### YOUR GOAL
Work out the number of lines in the listing below that include "powered", and answer with it alone.

### DATA EXCERPTS
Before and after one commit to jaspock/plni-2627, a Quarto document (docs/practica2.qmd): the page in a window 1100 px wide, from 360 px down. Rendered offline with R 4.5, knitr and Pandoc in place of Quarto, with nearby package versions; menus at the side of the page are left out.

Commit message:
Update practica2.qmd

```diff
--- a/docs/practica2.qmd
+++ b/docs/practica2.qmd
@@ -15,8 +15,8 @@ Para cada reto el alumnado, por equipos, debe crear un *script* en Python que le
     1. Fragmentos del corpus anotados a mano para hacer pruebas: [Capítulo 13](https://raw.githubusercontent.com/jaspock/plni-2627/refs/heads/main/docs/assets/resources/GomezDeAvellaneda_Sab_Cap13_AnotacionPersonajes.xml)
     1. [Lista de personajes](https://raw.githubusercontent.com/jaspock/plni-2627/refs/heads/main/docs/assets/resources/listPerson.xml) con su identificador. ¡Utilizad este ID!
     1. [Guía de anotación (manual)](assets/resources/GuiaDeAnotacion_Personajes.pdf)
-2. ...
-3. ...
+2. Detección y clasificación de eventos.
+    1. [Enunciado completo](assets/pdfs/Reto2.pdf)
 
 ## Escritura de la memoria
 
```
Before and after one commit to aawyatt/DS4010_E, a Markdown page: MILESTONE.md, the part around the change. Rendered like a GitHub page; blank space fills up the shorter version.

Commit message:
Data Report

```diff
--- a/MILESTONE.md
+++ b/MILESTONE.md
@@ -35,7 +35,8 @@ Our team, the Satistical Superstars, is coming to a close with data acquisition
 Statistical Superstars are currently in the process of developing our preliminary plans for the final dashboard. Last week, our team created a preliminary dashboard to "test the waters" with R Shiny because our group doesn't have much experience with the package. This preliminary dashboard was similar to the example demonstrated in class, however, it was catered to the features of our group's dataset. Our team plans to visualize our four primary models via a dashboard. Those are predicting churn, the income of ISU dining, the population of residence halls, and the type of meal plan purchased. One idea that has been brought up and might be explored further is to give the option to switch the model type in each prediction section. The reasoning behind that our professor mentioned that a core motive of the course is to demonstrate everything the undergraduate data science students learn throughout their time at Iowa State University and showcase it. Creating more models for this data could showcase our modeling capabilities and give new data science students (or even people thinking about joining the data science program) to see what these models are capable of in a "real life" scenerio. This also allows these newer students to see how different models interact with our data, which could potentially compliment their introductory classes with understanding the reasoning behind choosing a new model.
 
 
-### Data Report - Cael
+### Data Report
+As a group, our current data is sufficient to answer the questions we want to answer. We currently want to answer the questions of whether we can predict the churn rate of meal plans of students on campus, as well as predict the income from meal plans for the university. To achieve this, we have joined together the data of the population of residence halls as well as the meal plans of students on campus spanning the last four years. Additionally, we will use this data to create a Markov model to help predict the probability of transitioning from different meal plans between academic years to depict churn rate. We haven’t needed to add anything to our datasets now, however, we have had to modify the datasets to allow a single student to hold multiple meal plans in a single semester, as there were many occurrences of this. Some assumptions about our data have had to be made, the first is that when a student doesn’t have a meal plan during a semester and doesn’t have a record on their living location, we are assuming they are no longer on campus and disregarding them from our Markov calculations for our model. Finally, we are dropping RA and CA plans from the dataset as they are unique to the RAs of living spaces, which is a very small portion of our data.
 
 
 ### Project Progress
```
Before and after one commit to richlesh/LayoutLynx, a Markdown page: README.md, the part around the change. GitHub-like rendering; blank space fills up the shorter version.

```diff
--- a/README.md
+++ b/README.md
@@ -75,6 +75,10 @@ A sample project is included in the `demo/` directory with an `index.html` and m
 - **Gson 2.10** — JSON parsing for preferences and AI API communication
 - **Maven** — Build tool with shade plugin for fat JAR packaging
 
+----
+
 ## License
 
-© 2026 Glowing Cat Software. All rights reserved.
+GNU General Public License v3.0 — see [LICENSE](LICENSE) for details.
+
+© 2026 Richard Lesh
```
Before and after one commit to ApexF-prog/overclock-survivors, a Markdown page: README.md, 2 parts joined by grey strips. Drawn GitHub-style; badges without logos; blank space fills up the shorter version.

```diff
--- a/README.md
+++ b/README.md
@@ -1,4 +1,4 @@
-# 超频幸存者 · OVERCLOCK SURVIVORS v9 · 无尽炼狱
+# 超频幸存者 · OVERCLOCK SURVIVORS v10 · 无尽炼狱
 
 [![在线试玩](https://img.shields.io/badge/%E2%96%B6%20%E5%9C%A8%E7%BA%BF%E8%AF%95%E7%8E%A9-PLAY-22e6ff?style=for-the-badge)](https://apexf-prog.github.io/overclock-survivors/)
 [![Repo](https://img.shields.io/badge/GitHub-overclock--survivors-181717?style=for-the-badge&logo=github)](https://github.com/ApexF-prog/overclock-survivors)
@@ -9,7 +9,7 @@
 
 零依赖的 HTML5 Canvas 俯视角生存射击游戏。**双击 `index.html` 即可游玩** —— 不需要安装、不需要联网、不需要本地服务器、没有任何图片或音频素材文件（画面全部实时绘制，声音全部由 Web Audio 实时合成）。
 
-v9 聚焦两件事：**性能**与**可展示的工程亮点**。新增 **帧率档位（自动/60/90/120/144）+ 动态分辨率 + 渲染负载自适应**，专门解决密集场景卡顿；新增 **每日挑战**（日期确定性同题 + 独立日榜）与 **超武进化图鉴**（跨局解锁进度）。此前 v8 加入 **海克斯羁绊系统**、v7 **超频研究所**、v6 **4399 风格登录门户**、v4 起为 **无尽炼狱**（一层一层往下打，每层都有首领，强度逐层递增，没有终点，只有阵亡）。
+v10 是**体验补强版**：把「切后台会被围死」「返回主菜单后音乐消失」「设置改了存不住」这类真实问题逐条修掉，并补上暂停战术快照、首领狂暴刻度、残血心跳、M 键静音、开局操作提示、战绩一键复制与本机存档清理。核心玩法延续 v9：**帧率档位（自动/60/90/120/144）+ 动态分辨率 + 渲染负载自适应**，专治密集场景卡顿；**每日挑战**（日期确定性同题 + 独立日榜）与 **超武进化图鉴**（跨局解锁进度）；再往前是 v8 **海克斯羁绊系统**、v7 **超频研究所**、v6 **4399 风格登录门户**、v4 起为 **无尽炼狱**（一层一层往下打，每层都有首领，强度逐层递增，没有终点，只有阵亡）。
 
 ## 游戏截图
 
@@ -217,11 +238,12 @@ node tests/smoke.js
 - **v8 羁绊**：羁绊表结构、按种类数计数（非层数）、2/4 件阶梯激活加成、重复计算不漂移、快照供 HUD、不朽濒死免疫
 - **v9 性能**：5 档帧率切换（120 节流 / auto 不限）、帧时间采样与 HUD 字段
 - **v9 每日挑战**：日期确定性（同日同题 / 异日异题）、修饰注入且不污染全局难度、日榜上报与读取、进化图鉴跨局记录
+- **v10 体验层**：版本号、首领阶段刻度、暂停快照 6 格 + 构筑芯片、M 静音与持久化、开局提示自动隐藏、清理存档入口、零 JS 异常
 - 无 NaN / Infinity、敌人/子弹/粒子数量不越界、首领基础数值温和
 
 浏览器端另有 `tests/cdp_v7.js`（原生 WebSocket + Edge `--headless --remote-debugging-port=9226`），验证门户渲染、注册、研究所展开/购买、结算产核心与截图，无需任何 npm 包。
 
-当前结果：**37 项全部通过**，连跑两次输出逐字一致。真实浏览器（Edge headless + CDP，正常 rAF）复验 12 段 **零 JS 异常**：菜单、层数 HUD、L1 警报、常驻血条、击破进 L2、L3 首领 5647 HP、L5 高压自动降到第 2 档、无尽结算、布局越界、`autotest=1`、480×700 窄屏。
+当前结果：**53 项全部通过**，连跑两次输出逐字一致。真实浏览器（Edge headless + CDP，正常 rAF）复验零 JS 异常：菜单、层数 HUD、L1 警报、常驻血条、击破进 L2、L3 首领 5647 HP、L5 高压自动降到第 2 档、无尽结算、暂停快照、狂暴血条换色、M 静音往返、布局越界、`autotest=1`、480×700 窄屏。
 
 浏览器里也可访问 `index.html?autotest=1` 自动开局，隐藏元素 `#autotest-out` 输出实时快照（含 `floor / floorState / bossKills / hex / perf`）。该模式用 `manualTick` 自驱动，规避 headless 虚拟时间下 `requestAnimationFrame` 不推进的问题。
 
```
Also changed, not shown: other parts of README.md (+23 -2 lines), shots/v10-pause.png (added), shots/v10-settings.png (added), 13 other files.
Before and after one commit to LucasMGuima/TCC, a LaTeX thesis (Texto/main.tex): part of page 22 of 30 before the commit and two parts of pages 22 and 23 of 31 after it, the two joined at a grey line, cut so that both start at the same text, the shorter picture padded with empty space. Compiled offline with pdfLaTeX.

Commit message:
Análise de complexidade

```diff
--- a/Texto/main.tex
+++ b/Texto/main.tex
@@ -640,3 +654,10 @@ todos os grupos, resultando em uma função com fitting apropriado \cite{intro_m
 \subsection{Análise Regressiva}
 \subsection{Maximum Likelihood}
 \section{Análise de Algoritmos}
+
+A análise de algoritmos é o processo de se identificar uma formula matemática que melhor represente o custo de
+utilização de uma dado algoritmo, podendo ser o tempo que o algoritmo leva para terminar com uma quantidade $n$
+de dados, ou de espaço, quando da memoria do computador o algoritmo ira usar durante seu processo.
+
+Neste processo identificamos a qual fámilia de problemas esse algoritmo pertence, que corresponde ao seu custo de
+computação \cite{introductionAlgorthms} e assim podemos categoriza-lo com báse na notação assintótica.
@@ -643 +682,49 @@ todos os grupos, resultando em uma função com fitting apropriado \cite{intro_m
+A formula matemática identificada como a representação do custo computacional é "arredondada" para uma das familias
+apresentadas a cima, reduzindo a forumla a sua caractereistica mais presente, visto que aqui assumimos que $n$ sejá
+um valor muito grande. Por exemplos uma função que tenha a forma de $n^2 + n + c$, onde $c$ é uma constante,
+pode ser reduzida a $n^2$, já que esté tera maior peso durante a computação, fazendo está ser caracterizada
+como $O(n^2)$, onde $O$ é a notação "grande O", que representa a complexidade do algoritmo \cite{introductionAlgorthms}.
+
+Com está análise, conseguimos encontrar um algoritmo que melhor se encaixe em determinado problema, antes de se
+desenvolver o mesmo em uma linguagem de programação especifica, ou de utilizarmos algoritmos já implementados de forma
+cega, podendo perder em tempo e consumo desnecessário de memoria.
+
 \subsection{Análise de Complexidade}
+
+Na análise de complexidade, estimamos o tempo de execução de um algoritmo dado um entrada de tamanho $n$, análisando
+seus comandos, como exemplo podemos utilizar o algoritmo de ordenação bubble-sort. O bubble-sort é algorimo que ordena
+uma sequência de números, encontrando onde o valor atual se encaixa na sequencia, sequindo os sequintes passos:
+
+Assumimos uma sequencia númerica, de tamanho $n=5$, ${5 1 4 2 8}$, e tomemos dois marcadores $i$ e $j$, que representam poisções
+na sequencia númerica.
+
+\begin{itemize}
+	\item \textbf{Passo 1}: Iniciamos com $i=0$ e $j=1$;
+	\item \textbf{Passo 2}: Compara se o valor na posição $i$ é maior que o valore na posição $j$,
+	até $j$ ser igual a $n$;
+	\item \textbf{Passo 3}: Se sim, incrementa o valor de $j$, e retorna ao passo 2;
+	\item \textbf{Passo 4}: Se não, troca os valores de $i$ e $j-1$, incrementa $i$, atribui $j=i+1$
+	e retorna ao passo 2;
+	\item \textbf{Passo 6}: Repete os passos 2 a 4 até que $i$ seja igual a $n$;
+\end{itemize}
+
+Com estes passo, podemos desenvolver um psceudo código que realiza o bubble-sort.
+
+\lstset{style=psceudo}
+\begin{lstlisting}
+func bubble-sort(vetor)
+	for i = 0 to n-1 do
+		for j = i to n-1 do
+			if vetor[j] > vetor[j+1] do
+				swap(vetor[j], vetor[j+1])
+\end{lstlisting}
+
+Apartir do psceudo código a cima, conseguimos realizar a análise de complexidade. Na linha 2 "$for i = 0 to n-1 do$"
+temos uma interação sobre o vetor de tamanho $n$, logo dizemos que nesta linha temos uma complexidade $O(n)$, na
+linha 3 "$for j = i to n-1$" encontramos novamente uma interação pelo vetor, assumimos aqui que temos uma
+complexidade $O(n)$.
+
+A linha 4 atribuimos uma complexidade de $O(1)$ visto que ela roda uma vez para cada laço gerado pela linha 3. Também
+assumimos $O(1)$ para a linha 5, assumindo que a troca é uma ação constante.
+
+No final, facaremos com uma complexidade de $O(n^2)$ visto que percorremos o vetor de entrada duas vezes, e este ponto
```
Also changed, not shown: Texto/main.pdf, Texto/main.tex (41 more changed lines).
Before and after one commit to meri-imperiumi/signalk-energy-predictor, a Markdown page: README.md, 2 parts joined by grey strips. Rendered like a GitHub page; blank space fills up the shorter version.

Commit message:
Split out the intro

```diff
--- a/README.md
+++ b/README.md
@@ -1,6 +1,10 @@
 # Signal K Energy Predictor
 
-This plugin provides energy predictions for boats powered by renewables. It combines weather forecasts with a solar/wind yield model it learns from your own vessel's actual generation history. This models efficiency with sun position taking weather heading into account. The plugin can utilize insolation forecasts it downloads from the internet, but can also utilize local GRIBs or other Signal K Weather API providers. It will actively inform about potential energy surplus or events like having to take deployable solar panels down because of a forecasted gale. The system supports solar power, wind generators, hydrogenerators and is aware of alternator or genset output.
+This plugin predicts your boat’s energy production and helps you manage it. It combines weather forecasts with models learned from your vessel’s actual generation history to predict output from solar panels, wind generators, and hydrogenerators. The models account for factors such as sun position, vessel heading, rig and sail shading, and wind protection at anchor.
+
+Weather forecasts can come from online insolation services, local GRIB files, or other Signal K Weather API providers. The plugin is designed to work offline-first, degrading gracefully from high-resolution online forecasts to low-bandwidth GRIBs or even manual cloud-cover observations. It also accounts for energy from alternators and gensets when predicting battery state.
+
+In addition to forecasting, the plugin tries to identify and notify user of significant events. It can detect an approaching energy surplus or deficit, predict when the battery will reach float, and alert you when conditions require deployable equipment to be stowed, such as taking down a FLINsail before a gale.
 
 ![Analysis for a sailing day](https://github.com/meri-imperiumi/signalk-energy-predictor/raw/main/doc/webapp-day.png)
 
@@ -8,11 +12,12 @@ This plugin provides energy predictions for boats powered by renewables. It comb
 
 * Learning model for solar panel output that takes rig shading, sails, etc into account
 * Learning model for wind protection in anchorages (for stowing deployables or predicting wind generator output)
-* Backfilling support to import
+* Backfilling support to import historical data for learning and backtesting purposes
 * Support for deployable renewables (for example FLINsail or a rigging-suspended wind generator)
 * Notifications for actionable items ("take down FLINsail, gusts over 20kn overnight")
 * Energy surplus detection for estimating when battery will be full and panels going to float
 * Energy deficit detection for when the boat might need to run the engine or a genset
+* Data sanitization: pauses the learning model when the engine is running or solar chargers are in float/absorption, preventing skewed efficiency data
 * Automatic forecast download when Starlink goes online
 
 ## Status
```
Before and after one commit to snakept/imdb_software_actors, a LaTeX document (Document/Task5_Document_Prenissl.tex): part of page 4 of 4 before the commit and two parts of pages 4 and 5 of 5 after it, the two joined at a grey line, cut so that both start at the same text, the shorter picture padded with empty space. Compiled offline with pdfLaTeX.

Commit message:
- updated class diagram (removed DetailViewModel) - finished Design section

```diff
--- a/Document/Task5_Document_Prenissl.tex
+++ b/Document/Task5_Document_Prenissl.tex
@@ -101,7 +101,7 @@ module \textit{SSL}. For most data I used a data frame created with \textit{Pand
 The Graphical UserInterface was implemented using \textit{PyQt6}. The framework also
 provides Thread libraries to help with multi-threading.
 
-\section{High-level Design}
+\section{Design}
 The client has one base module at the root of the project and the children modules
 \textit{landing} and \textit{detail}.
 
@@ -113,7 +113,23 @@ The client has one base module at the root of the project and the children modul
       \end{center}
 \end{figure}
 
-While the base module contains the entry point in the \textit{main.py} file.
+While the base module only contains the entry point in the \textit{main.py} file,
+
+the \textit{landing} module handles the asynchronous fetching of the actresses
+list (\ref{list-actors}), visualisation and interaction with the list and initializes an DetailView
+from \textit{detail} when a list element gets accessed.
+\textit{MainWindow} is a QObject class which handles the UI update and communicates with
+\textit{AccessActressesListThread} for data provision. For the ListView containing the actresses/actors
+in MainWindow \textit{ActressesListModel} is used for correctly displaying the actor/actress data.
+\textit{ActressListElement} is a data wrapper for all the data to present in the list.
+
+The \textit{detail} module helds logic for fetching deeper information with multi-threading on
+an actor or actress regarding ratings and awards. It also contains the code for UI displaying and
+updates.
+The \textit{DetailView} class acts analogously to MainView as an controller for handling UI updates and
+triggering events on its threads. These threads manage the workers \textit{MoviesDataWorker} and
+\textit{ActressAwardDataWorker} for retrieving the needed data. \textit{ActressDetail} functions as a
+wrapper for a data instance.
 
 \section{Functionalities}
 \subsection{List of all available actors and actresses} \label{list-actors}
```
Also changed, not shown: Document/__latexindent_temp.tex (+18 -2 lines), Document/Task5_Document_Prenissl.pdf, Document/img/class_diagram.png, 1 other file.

### ANSWER TO THE PROBLEM
2